[Task material — start]

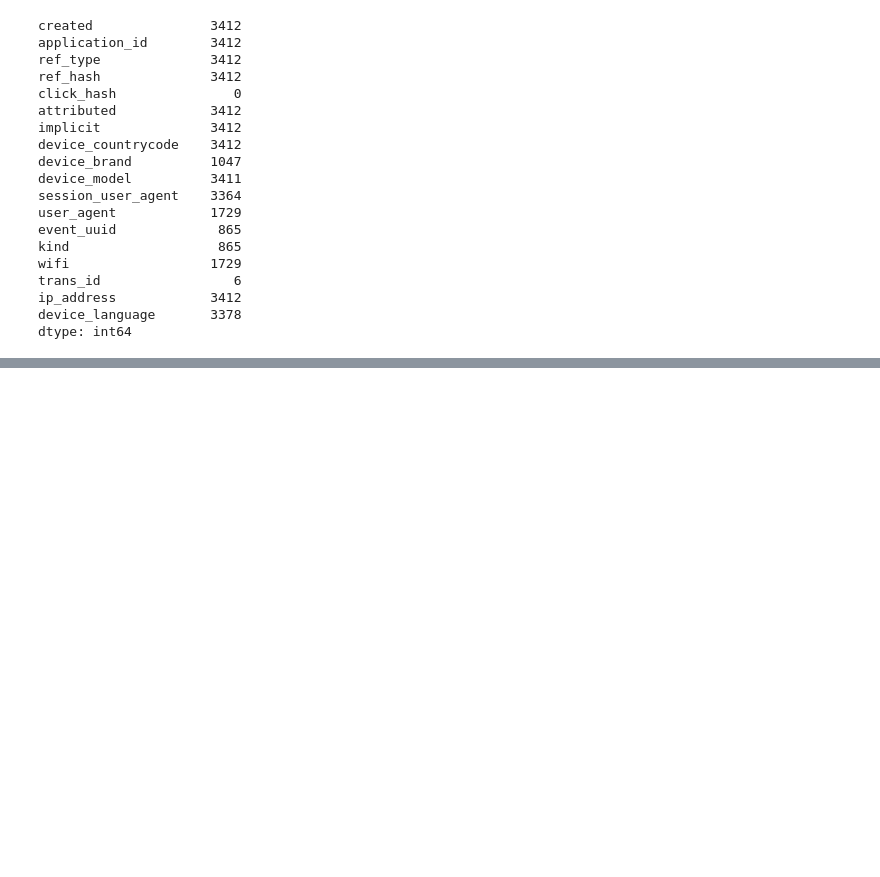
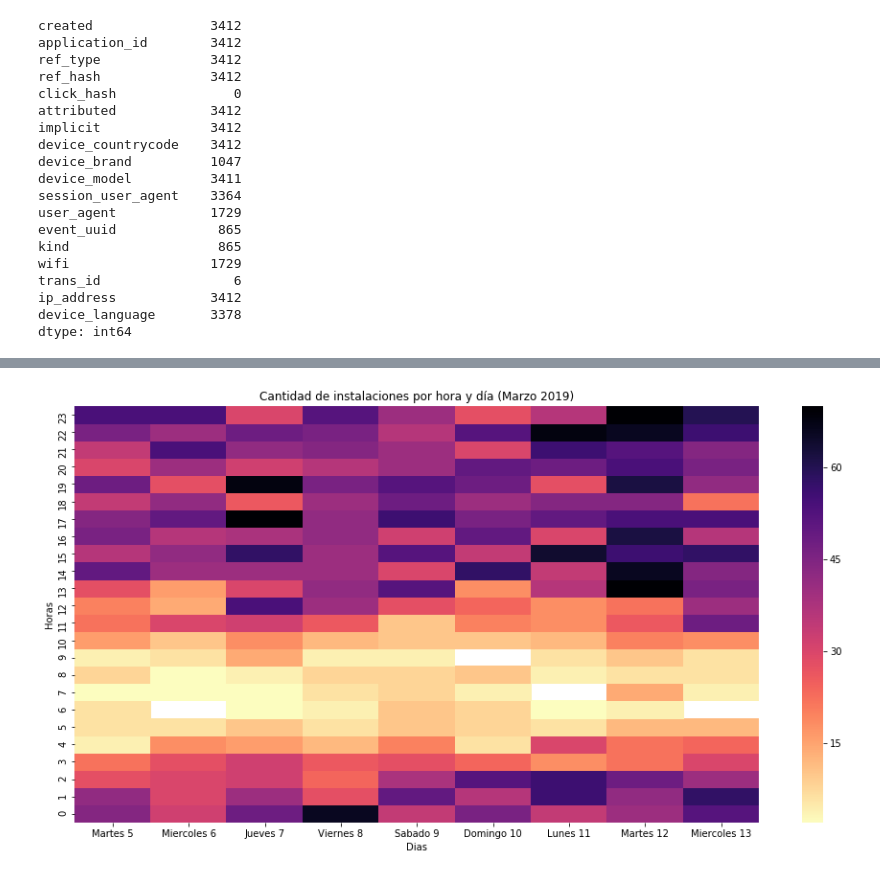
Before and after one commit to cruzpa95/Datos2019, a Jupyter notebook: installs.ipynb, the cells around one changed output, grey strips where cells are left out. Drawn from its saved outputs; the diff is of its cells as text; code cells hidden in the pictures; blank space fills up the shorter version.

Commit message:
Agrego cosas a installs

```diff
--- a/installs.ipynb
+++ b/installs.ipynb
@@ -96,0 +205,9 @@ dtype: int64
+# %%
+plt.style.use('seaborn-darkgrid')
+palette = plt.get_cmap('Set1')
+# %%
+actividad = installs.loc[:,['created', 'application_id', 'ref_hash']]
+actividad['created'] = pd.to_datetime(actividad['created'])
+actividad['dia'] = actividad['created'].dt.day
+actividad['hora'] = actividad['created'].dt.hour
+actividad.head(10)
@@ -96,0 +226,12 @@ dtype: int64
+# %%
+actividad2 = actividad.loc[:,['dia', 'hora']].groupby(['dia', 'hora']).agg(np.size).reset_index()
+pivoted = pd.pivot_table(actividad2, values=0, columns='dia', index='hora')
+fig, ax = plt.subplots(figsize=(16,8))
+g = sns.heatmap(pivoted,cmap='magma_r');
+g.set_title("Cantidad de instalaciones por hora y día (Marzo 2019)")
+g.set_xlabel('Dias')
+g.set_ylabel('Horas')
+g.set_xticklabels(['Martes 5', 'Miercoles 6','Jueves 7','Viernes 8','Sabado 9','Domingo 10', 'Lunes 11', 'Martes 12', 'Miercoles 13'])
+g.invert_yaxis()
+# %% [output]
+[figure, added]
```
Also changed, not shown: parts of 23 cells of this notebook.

[Task material — finish]
[Task material — start]

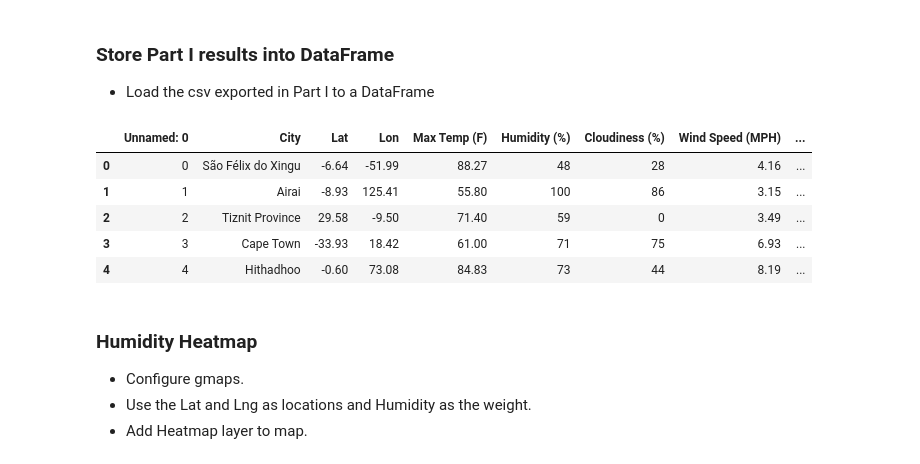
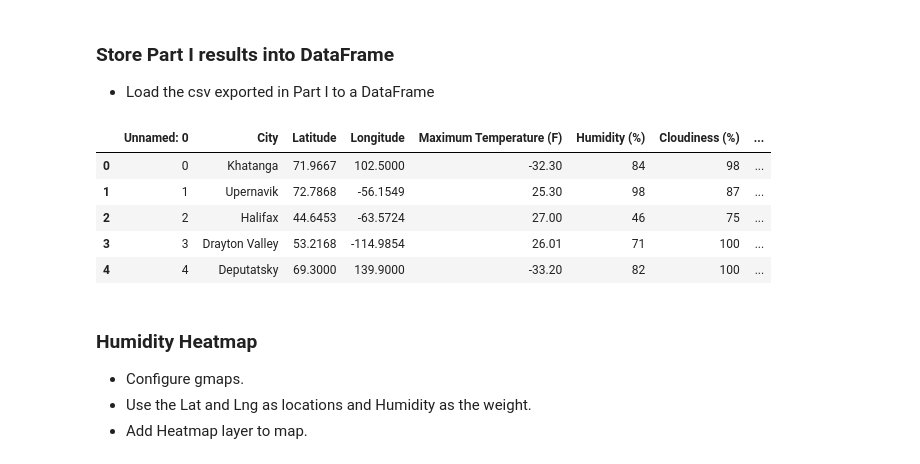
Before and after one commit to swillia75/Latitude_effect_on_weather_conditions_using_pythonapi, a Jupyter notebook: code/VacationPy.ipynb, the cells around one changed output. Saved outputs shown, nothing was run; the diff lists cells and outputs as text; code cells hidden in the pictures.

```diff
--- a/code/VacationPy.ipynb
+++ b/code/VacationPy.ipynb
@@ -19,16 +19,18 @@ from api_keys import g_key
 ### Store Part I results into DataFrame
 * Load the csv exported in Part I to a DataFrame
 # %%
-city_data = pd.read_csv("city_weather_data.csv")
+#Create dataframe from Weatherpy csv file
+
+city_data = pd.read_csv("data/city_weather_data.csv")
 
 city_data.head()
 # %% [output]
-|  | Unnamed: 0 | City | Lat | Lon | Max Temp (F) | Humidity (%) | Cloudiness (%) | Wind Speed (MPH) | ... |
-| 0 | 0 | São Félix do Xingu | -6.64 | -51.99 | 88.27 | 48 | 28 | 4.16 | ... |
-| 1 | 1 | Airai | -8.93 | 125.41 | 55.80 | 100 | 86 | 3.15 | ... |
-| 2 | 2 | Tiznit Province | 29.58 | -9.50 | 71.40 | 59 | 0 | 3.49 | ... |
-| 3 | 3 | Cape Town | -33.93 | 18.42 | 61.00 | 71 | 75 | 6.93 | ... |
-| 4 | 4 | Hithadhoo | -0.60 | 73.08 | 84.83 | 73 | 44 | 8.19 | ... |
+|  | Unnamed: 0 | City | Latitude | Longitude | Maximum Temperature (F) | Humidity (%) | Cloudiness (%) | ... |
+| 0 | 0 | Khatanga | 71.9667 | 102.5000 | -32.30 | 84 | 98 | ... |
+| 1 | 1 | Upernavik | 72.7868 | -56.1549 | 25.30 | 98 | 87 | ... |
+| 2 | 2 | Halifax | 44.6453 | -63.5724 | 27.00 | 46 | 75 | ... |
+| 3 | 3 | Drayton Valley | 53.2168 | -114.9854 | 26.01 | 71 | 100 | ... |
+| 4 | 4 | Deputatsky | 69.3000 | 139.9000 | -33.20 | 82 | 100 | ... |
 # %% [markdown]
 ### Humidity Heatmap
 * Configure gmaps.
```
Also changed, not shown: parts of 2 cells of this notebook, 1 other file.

[Task material — finish]
[Task material — start]

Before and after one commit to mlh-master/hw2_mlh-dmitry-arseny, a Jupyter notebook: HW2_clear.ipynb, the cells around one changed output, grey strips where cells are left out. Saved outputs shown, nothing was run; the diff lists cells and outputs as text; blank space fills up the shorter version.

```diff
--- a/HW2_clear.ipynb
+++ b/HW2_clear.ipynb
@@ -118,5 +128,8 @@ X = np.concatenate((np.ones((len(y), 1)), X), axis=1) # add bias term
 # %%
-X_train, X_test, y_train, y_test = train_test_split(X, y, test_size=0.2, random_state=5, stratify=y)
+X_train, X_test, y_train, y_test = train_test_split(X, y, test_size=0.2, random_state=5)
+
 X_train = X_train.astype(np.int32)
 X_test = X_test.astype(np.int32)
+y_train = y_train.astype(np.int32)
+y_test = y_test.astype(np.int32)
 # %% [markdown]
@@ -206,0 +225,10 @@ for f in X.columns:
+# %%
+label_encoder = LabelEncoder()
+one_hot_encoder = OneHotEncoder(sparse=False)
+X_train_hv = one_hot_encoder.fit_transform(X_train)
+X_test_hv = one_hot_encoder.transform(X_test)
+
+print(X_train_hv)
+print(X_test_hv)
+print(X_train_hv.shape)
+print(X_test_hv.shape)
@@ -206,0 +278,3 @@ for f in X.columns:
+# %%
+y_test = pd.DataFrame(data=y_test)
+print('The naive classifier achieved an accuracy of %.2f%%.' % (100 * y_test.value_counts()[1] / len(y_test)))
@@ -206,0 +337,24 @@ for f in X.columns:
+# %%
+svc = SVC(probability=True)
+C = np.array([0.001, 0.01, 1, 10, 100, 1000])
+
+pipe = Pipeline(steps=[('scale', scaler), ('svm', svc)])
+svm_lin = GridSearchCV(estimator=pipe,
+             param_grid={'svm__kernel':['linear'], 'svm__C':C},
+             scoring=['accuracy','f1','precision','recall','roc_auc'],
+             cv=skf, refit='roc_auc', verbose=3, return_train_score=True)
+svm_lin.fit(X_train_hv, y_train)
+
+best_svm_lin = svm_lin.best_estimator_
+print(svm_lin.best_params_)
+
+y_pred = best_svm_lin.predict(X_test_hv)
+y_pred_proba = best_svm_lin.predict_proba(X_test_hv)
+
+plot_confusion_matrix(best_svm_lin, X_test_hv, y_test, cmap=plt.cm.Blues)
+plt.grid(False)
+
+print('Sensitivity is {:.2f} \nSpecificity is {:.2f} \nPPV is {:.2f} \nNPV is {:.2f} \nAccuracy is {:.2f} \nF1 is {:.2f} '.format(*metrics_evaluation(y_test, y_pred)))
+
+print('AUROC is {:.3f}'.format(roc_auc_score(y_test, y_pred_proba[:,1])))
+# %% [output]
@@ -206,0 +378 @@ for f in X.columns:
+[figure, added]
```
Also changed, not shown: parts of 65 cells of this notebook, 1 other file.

[Task material — finish]

** Exercise objective **
The word "ipynb" appears on some lines of the data above; count those lines and return only the number.

** Exercise response **
9